WHAT YOU NEED TO DO:
Which of the lines below holds the string "import"? Copy every line that does.

=== Begin Enclosure ===

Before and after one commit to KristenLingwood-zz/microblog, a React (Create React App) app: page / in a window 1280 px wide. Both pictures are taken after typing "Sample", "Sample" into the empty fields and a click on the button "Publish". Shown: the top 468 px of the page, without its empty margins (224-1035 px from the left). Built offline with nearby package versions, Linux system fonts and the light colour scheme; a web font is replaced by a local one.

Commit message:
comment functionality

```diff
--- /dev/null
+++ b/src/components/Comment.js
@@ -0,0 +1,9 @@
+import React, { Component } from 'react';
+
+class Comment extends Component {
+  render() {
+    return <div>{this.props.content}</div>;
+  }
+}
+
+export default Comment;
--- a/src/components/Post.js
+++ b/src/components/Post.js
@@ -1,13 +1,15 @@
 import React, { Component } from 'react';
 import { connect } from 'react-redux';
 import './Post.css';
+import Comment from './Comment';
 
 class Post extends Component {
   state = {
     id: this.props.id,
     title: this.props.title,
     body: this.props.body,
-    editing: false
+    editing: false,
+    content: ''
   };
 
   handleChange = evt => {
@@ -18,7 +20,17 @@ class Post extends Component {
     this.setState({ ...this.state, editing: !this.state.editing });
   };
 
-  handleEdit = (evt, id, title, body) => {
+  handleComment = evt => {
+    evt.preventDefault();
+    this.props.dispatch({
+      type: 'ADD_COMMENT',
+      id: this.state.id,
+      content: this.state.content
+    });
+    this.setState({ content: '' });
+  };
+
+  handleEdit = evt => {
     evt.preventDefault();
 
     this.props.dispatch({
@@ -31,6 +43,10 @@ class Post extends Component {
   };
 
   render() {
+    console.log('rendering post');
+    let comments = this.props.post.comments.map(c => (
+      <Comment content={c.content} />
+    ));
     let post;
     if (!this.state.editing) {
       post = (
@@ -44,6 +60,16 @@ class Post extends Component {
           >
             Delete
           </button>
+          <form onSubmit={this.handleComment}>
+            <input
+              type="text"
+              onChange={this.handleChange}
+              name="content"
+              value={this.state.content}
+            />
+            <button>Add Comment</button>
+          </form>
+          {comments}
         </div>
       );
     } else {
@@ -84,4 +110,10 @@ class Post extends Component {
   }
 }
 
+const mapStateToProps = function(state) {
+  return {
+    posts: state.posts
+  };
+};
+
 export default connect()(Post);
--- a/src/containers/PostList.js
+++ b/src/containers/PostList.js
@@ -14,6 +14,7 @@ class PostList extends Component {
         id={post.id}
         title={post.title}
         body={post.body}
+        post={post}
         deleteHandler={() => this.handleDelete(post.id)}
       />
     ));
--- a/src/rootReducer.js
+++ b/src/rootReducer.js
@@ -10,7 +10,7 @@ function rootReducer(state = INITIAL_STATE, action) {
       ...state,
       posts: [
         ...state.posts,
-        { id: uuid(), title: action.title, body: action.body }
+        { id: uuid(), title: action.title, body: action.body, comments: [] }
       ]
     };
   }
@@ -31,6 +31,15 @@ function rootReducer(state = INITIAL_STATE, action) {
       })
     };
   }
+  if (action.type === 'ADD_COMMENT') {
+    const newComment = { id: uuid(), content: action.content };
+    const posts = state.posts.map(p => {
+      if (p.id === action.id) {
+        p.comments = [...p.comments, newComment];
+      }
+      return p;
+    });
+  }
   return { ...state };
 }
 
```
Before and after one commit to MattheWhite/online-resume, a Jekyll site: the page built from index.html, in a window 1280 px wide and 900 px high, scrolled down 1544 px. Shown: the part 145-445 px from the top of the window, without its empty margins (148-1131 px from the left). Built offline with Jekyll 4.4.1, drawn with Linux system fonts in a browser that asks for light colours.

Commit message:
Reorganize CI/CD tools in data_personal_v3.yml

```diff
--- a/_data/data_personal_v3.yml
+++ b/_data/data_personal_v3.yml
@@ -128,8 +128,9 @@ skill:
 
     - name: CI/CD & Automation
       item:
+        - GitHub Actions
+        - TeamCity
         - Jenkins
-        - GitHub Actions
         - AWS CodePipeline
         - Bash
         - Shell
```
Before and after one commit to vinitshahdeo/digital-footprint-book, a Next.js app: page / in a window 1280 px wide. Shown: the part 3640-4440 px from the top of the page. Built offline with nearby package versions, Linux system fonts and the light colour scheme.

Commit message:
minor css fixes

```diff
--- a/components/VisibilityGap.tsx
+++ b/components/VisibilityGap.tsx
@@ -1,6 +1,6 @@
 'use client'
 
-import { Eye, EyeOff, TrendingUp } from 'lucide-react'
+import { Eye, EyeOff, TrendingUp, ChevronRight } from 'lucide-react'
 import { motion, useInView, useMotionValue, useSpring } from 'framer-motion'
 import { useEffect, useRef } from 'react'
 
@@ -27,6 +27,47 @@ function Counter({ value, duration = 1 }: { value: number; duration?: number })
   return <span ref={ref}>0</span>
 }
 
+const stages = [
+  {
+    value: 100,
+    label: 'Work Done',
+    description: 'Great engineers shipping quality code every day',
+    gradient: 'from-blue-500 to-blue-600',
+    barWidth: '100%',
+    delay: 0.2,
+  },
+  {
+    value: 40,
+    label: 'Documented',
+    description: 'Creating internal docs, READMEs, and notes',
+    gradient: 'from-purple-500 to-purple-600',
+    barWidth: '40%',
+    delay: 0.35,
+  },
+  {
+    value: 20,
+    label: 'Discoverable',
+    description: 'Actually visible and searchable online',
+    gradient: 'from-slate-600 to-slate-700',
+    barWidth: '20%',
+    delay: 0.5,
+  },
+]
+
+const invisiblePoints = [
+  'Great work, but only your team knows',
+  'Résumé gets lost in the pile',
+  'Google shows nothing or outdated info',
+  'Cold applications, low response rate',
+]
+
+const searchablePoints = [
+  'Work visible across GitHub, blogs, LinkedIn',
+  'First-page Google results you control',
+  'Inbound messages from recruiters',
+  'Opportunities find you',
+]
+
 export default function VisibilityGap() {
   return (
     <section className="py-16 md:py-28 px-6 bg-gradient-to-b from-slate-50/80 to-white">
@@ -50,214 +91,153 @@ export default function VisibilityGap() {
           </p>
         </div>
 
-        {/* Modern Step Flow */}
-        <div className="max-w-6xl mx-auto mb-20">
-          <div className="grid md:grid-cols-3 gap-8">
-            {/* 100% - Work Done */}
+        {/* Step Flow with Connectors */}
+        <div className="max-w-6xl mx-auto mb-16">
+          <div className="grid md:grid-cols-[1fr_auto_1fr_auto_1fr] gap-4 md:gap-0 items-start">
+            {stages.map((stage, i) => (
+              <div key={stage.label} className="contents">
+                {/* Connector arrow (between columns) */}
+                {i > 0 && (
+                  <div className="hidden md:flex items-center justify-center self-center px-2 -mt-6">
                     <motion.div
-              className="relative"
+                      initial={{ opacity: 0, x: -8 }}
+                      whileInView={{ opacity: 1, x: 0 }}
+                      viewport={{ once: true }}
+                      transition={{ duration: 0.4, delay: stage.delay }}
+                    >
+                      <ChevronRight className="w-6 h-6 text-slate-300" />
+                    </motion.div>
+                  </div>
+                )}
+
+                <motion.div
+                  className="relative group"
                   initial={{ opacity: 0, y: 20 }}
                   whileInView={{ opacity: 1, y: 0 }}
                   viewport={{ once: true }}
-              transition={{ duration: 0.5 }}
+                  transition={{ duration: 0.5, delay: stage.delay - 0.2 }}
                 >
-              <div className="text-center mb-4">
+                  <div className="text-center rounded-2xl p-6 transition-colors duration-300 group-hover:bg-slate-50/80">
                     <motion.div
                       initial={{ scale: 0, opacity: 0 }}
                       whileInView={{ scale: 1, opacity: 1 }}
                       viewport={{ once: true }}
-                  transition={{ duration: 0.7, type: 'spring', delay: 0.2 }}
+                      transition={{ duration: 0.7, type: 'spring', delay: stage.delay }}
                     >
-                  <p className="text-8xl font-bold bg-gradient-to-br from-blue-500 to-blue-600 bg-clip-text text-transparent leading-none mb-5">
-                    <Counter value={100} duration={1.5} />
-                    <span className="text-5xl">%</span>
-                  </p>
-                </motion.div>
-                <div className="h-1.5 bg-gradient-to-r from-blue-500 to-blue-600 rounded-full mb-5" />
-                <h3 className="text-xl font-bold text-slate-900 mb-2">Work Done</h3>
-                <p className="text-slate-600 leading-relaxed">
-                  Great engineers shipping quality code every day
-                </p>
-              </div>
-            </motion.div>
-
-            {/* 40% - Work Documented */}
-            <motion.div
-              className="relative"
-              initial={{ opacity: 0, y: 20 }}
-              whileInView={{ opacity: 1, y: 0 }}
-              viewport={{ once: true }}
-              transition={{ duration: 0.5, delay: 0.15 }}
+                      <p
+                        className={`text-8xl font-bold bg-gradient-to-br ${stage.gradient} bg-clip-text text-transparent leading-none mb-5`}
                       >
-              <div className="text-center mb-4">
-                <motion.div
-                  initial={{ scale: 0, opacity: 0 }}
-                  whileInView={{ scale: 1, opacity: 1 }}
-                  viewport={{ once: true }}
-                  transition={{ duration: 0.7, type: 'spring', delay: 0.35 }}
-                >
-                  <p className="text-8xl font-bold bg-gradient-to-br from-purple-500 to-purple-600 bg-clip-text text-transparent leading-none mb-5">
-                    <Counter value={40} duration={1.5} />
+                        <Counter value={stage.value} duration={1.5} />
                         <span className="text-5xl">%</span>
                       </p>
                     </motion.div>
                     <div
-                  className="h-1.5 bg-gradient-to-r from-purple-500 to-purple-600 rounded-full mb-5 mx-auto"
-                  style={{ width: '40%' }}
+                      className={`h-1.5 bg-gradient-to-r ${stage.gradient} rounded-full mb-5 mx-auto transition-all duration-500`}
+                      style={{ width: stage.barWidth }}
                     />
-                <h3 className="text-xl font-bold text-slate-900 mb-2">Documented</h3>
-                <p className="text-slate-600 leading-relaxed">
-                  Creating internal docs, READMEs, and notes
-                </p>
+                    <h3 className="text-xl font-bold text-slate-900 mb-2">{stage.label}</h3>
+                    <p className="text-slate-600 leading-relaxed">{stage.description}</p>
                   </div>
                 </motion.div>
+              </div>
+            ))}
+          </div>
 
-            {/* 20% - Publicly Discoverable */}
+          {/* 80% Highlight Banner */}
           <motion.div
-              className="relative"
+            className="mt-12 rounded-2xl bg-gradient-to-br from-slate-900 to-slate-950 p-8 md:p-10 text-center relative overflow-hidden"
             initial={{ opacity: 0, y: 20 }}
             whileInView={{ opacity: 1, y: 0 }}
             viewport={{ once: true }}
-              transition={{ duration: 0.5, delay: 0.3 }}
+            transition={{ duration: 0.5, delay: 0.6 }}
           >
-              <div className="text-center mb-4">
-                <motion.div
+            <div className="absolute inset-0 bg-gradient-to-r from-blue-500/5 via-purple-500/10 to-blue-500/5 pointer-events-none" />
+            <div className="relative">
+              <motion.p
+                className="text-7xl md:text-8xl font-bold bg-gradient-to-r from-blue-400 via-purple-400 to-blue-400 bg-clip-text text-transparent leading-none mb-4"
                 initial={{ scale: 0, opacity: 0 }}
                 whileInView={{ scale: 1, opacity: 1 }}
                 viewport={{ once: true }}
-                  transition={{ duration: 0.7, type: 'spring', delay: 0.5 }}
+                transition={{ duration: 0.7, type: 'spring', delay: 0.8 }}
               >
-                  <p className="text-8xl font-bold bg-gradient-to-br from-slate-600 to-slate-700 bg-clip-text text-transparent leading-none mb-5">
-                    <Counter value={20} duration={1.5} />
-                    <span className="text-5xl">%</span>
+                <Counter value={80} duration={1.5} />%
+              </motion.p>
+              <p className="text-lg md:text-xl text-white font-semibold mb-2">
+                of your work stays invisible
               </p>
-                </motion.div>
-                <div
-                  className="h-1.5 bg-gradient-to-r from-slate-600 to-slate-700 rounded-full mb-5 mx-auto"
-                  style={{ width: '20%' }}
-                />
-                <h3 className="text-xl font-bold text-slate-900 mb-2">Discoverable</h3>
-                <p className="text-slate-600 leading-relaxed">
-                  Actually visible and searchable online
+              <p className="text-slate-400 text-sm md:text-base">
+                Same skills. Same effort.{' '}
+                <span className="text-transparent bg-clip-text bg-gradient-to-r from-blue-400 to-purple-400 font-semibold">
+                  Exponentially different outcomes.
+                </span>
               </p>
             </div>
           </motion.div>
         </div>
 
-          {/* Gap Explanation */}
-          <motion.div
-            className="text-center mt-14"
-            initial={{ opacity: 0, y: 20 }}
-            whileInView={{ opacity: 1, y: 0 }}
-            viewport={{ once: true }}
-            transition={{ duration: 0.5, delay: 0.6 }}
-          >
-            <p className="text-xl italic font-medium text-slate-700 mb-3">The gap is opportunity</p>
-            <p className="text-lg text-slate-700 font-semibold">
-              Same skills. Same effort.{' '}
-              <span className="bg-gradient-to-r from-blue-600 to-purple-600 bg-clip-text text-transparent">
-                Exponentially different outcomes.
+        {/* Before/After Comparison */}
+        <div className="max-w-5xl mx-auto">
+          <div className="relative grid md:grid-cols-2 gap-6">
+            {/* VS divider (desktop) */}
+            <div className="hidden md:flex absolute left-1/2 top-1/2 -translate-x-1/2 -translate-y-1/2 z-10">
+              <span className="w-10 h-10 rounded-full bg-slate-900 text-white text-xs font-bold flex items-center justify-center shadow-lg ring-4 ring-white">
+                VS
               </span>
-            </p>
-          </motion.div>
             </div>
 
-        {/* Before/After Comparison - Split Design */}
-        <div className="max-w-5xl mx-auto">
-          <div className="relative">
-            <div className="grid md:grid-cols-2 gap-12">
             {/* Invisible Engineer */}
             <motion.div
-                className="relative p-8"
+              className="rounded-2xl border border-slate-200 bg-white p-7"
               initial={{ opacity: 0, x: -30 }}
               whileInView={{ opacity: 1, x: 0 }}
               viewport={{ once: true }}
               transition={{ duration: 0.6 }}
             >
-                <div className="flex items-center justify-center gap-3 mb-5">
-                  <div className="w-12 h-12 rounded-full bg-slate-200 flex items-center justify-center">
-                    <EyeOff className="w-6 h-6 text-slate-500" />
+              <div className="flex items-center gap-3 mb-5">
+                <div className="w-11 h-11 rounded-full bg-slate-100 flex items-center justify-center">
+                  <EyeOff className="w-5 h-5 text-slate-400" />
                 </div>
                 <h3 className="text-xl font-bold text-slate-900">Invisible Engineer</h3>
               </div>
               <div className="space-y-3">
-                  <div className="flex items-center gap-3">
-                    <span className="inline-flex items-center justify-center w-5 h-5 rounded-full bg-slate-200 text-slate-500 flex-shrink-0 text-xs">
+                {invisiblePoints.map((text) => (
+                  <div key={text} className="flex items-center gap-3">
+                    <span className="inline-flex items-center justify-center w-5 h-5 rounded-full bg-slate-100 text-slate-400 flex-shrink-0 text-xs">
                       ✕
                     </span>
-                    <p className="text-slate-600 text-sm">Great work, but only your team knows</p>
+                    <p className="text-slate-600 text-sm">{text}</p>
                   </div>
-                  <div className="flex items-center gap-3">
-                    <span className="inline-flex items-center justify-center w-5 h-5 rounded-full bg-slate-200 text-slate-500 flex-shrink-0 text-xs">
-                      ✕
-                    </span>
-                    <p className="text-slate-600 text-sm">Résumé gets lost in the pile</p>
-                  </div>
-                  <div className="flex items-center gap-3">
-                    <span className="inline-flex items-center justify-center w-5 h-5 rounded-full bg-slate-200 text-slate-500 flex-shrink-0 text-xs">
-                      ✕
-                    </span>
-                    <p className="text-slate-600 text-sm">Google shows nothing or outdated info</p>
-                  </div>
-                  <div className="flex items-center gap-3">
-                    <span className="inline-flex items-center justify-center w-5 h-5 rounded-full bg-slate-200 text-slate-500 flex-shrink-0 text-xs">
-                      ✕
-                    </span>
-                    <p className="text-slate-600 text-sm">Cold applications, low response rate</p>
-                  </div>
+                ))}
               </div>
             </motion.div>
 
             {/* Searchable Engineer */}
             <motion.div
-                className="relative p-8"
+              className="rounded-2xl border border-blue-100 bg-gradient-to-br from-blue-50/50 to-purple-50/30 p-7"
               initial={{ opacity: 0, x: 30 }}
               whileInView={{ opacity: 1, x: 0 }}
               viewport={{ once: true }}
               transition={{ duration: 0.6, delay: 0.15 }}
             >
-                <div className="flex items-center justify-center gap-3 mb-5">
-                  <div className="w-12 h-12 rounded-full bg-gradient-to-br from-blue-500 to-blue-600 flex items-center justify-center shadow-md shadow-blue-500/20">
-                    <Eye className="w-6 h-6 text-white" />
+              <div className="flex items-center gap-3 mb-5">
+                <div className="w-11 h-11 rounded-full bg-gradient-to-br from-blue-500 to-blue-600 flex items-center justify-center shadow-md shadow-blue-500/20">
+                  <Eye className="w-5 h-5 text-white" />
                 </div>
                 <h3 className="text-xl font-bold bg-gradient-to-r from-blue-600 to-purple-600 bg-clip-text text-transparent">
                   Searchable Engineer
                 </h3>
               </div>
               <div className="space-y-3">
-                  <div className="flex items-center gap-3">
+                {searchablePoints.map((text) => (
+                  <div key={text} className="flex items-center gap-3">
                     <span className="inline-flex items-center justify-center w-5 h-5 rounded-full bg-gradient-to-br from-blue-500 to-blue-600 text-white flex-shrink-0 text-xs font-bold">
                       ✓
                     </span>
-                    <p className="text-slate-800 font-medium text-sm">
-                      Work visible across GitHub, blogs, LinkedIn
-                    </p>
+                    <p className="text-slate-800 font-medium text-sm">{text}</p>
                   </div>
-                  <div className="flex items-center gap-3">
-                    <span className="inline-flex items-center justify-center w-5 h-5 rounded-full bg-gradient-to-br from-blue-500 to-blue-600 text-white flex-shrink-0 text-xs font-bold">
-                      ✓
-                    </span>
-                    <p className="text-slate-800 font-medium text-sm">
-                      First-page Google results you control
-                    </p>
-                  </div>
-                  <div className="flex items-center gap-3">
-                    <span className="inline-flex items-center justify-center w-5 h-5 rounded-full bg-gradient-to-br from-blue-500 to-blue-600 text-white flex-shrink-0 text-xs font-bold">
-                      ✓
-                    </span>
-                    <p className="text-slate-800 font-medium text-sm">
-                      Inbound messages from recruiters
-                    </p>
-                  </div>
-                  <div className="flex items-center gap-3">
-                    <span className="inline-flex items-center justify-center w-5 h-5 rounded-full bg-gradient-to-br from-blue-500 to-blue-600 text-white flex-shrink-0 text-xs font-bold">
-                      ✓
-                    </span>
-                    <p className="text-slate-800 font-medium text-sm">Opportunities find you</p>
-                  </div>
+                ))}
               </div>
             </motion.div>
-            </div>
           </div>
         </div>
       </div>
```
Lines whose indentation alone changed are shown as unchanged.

=== End Enclosure ===

WRITTEN RESPONSE:
+import React, { Component } from 'react';
 import React, { Component } from 'react';
 import { connect } from 'react-redux';
 import './Post.css';
+import Comment from './Comment';
-import { Eye, EyeOff, TrendingUp } from 'lucide-react'
+import { Eye, EyeOff, TrendingUp, ChevronRight } from 'lucide-react'
 import { motion, useInView, useMotionValue, useSpring } from 'framer-motion'
 import { useEffect, useRef } from 'react'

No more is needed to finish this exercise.